Re: Understanding Gambino
« Reply #13 on: January 06, 2013, 05:26:22 PM »
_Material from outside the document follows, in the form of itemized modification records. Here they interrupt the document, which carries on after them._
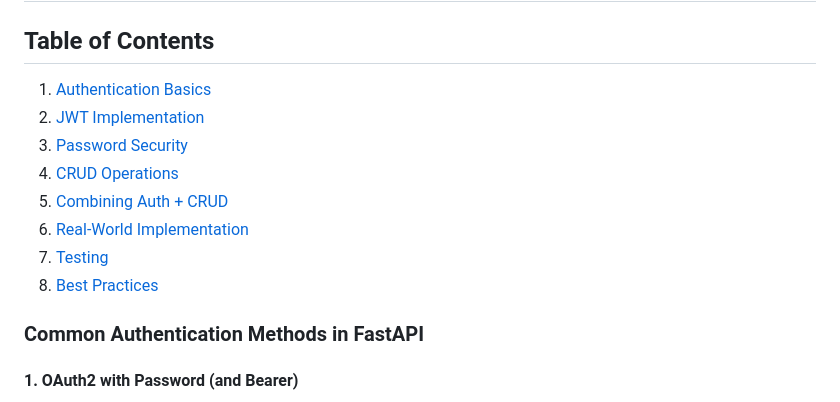
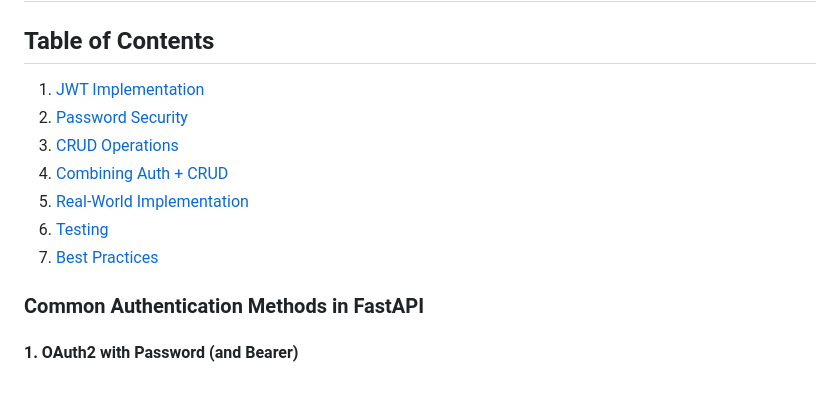
Before and after one commit to silvesterjk/learn_python, a Markdown page: fastapi/auth_CRUD.md, the part around the change. GitHub-like rendering.

```diff
--- a/fastapi/auth_CRUD.md
+++ b/fastapi/auth_CRUD.md
@@ -1,14 +1,13 @@
 # FastAPI Authentication & CRUD Operations
 
 ## Table of Contents
-1. [Authentication Basics](#authentication-basics)
-2. [JWT Implementation](#jwt-implementation)
-3. [Password Security](#password-security)
-4. [CRUD Operations](#crud-operations)
-5. [Combining Auth + CRUD](#combining-auth--crud)
-6. [Real-World Implementation](#real-world-implementation)
-7. [Testing](#testing)
-8. [Best Practices](#best-practices)
+1. [JWT Implementation](#jwt-implementation)
+2. [Password Security](#password-security)
+3. [CRUD Operations](#crud-operations)
+4. [Combining Auth + CRUD](#combining-auth--crud)
+5. [Real-World Implementation](#real-world-implementation)
+6. [Testing](#testing)
+7. [Best Practices](#best-practices)
 
 ### Common Authentication Methods in FastAPI
 
```
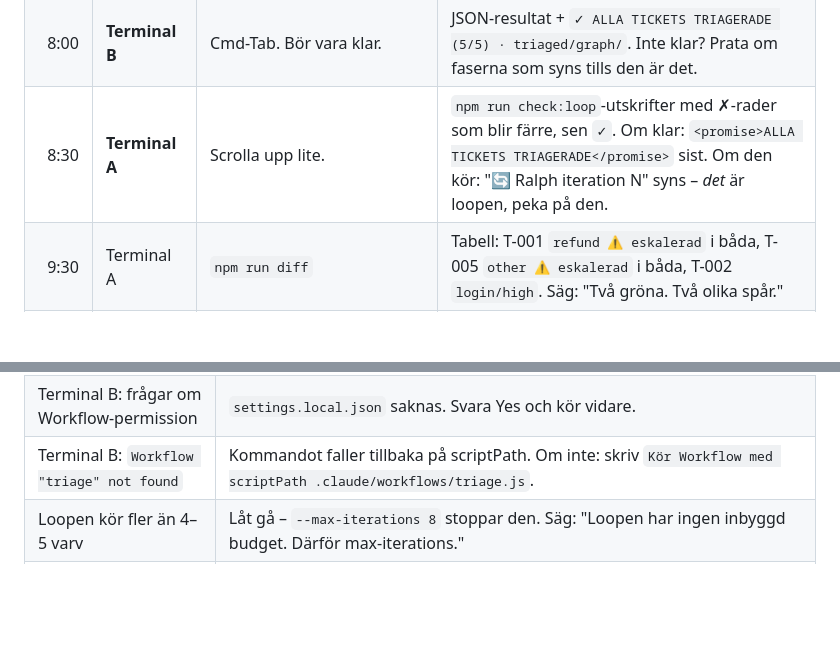
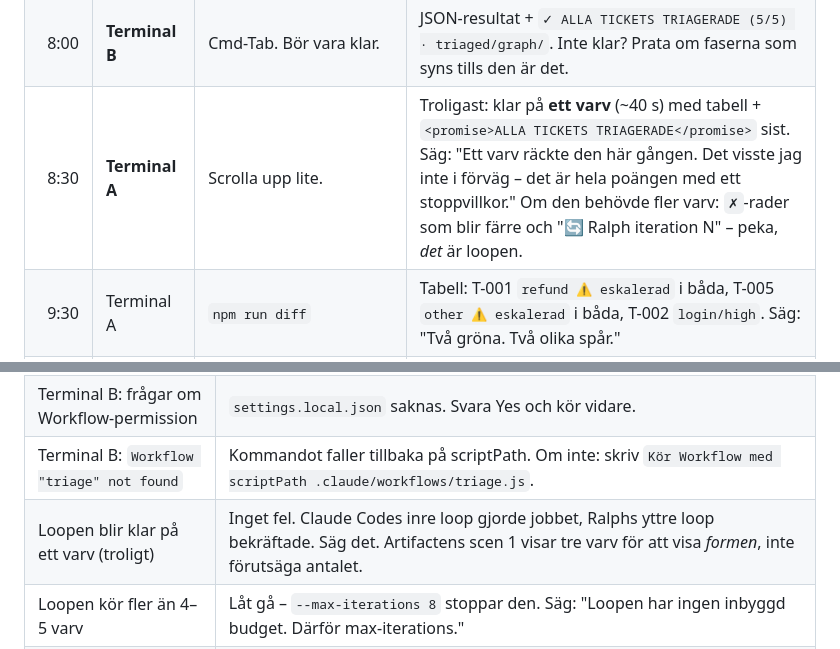
Before and after one commit to zabirtech/loop-vs-graph, a Markdown page: MANUS.md, 2 parts joined by grey strips. Drawn GitHub-style; blank space fills up the shorter version.

Commit message:
docs: cover the one-iteration loop outcome seen in the recorded run
Co-Authored-By: Claude Fable 5.1 <noreply@anthropic.com>
Claude-Session: https://claude.ai/code/session_01Hyh2BTM9RED5AuG7Audvpp

```diff
--- a/MANUS.md
+++ b/MANUS.md
@@ -57,7 +57,7 @@ Torrkör hela manuset minst två gånger: en gång torsdag kväll med klocka, en
 | 5:00 | Chrome | `→` scen 3, `Space` | Båda kör, ~8 s. Loop "steg: 11", graf "steg: 20 av 20". |
 | 6:30 | Chrome | `→` scen 4, `Space`. Vänta på röd diamant (~3 s). **Fråga rummet: "Vad händer med grafen nu?" Paus.** Tryck `E`. | Kanten `? → Eskalera` ritas, token går igenom, grönt. |
 | 8:00 | **Terminal B** | Cmd-Tab. Bör vara klar. | JSON-resultat + `✓ ALLA TICKETS TRIAGERADE (5/5) · triaged/graph/`. Inte klar? Prata om faserna som syns tills den är det. |
-| 8:30 | **Terminal A** | Scrolla upp lite. | `npm run check:loop`-utskrifter med ✗-rader som blir färre, sen `✓`. Om klar: `<promise>ALLA TICKETS TRIAGERADE</promise>` sist. Om den kör: "🔄 Ralph iteration N" syns – *det* är loopen, peka på den. |
+| 8:30 | **Terminal A** | Scrolla upp lite. | Troligast: klar på **ett varv** (~40 s) med tabell + `<promise>ALLA TICKETS TRIAGERADE</promise>` sist. Säg: "Ett varv räckte den här gången. Det visste jag inte i förväg – det är hela poängen med ett stoppvillkor." Om den behövde fler varv: `✗`-rader som blir färre och "🔄 Ralph iteration N" – peka, *det* är loopen. |
 | 9:30 | Terminal A | `npm run diff` | Tabell: T-001 `refund ⚠ eskalerad` i båda, T-005 `other ⚠ eskalerad` i båda, T-002 `login/high`. Säg: "Två gröna. Två olika spår." |
 | 10:00 | Chrome | `→` scen 5, `Space` | Zoom in i Svara-noden, mini-loop snurrar. |
 | 11:00 | Chrome | `→` scen 6, `Space` | Tabellen rad för rad, takeaway. Ställ frågan till rummet. |
@@ -79,6 +79,7 @@ Tidsregler: ligger du på 9:00 när båda terminalerna är klara – hoppa scen
 | Terminal A: `Unknown command /ralph-loop:ralph-loop` | Plugin ej laddad. Skriv istället: `Triagera alla tickets enligt TRIAGE.md. Kör npm run check:loop och rätta tills den är grön.` Claude Codes inre loop gör jobbet. Säg: "Det här är loopen utan den yttre loopen – samma form." |
 | Terminal B: frågar om Workflow-permission | `settings.local.json` saknas. Svara Yes och kör vidare. |
 | Terminal B: `Workflow "triage" not found` | Kommandot faller tillbaka på scriptPath. Om inte: skriv `Kör Workflow med scriptPath .claude/workflows/triage.js`. |
+| Loopen blir klar på ett varv (troligt) | Inget fel. Claude Codes inre loop gjorde jobbet, Ralphs yttre loop bekräftade. Säg det. Artifactens scen 1 visar tre varv för att visa *formen*, inte förutsäga antalet. |
 | Loopen kör fler än 4–5 varv | Låt gå – `--max-iterations 8` stoppar den. Säg: "Loopen har ingen inbyggd budget. Därför max-iterations." |
 | Loopen kör vidare efter demon | `/ralph-loop:cancel-ralph` |
 | check blir aldrig grön för loopen | Visa ✗-raderna – det *är* poängen (stoppvillkoret säger nej). Gå vidare på tid. |
```
Also changed, not shown: CUE-CARDS.md (+1 -1 lines).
You may well be right, but I think the telling event will be when he finally is confronted with the opportunity to kill Griffith.